[Code change snippets]
——

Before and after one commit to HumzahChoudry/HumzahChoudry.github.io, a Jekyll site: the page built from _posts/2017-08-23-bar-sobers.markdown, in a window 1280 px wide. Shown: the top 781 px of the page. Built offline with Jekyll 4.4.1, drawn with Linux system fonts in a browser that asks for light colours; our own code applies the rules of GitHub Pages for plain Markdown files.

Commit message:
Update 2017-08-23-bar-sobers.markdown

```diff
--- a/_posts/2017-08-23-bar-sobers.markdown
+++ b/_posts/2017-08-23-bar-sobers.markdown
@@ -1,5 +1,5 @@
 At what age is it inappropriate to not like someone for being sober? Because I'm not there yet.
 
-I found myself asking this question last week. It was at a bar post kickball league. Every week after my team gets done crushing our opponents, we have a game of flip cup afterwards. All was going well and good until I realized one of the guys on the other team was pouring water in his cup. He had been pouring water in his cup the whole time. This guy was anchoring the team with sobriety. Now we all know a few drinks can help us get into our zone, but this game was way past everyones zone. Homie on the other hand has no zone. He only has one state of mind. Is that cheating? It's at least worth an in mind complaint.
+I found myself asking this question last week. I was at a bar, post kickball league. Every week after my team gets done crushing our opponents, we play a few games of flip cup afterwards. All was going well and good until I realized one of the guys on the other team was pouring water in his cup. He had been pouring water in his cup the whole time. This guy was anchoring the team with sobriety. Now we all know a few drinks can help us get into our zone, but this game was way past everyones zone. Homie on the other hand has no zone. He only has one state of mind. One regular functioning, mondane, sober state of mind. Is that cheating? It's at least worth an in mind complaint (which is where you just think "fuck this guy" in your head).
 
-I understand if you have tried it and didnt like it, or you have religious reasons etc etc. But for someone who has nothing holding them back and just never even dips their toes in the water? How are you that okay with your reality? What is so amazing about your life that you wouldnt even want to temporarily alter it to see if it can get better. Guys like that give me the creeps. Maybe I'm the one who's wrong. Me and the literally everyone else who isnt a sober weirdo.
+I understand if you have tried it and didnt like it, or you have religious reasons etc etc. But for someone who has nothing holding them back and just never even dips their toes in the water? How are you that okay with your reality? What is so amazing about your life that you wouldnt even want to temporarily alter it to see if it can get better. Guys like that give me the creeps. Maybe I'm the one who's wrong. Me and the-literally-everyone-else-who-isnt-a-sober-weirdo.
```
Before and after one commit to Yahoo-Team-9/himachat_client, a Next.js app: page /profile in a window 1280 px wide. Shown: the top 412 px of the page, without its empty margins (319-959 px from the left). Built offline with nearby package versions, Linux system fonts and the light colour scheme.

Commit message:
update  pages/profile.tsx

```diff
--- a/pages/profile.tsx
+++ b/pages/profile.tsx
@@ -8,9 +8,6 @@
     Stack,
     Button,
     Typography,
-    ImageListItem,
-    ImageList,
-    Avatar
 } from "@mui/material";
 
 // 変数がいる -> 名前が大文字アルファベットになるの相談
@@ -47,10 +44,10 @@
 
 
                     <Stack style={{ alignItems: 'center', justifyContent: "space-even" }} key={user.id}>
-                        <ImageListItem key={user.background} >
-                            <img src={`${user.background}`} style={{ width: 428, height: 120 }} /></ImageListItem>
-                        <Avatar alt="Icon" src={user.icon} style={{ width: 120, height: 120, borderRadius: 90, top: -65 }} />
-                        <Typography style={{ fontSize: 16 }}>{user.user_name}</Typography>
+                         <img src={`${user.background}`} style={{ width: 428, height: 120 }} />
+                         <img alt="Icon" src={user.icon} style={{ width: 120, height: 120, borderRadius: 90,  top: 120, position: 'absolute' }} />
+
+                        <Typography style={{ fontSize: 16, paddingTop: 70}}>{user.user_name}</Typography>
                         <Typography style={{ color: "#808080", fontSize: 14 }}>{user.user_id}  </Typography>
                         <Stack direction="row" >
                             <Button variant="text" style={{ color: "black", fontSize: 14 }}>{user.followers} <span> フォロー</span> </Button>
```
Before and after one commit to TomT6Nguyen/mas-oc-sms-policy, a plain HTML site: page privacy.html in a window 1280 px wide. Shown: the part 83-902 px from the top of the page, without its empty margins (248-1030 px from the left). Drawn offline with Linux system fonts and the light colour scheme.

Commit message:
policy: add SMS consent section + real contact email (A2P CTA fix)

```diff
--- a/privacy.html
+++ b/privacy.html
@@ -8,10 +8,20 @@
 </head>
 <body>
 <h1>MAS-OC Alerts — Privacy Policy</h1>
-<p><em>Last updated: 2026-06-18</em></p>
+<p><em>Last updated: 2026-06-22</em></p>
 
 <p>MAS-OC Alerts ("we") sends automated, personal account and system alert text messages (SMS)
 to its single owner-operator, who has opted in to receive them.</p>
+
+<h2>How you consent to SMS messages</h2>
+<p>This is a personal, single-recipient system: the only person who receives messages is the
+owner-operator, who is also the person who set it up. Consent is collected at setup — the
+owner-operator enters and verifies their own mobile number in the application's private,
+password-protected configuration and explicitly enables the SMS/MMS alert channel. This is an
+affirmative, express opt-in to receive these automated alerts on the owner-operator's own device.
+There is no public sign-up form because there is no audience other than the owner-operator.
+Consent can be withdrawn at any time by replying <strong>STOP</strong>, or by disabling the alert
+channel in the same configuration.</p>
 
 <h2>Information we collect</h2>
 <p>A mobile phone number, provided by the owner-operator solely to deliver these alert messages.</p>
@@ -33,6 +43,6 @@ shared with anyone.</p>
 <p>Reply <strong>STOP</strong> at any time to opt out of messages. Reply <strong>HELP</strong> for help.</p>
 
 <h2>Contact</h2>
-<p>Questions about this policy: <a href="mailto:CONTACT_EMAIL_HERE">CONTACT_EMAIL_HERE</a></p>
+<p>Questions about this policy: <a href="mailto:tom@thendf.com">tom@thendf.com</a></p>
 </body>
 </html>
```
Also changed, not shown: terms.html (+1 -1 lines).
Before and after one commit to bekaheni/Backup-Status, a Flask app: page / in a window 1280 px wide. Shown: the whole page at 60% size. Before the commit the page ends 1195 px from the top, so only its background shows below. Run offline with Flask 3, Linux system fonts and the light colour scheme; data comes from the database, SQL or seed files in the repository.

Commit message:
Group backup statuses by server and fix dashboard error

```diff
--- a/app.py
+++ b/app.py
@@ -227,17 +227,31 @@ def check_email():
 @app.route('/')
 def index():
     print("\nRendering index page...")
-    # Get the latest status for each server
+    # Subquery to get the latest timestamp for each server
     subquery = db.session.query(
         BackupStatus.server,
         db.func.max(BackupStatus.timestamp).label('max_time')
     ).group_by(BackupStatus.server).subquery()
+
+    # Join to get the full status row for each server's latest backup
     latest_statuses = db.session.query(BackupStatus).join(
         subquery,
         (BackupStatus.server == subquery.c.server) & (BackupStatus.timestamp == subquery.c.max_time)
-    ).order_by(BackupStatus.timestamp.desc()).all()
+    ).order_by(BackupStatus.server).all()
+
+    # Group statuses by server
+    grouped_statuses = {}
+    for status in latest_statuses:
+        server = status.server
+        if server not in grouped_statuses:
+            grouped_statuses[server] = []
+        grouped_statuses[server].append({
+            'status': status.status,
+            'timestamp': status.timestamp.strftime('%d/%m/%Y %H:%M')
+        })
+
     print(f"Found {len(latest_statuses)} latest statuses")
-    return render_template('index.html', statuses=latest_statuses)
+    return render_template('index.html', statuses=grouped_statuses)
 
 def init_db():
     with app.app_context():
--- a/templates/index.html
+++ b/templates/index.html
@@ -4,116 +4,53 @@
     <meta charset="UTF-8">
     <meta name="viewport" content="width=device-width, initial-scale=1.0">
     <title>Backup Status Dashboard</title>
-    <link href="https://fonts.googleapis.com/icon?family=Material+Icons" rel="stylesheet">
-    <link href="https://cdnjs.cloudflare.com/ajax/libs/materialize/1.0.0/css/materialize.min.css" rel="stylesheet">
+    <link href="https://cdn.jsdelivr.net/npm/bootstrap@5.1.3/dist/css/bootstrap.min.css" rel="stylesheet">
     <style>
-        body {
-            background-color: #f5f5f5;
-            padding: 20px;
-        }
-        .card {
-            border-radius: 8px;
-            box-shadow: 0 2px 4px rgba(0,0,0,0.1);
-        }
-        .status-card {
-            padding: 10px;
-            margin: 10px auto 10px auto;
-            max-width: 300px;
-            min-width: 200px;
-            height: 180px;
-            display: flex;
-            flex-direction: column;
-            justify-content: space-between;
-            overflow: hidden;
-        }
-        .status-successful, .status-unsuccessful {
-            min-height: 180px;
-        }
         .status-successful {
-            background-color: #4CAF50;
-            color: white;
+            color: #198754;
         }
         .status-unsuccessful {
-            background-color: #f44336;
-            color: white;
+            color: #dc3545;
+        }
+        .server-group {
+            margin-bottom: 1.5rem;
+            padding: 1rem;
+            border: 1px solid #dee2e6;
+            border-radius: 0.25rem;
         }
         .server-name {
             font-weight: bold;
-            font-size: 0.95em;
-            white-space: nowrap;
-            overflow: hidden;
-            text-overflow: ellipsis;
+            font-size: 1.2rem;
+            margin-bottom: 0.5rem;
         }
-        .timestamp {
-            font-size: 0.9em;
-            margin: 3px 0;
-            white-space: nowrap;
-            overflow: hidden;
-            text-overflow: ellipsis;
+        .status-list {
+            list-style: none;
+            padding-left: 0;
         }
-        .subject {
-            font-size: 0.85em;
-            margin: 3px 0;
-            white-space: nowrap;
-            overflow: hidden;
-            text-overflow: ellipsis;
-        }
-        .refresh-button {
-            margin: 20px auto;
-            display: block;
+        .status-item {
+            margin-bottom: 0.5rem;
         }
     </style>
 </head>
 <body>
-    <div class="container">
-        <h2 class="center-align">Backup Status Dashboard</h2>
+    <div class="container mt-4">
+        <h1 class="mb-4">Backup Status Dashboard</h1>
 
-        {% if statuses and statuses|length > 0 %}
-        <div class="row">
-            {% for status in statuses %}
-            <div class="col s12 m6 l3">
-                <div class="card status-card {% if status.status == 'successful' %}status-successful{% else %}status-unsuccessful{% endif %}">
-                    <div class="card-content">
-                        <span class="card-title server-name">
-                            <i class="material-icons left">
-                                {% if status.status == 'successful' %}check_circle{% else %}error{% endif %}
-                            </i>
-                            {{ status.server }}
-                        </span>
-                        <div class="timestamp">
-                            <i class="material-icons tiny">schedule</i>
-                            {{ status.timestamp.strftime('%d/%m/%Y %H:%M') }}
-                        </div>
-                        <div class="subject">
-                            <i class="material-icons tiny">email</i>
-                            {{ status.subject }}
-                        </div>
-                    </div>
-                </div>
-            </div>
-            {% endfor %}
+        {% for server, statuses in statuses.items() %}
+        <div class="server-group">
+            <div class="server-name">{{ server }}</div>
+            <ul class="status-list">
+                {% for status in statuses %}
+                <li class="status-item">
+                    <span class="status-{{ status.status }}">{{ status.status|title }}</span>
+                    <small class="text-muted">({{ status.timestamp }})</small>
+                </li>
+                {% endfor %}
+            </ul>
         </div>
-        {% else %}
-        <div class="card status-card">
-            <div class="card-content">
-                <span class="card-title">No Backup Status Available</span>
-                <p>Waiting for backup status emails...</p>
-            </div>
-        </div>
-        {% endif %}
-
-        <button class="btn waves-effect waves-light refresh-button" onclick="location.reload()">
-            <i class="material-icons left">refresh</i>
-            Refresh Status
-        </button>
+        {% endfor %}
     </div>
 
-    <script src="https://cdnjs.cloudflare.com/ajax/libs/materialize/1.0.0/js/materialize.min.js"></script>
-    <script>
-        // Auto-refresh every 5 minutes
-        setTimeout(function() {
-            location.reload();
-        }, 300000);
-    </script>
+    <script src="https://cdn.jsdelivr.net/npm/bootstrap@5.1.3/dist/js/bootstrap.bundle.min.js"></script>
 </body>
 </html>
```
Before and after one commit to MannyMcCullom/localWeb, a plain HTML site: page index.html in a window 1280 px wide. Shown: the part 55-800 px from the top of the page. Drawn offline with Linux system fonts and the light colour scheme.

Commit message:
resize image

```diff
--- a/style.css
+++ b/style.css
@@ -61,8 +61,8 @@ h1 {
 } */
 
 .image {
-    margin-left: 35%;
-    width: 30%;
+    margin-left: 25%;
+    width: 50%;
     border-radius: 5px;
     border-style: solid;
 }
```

——

» Exercise instructions: Each line above that has the word "width" should be copied.

» Solution for this task:
-                            <img src={`${user.background}`} style={{ width: 428, height: 120 }} /></ImageListItem>
-                        <Avatar alt="Icon" src={user.icon} style={{ width: 120, height: 120, borderRadius: 90, top: -65 }} />
+                         <img src={`${user.background}`} style={{ width: 428, height: 120 }} />
+                         <img alt="Icon" src={user.icon} style={{ width: 120, height: 120, borderRadius: 90,  top: 120, position: 'absolute' }} />
     <meta name="viewport" content="width=device-width, initial-scale=1.0">
-            max-width: 300px;
-            min-width: 200px;
-    width: 30%;
+    width: 50%;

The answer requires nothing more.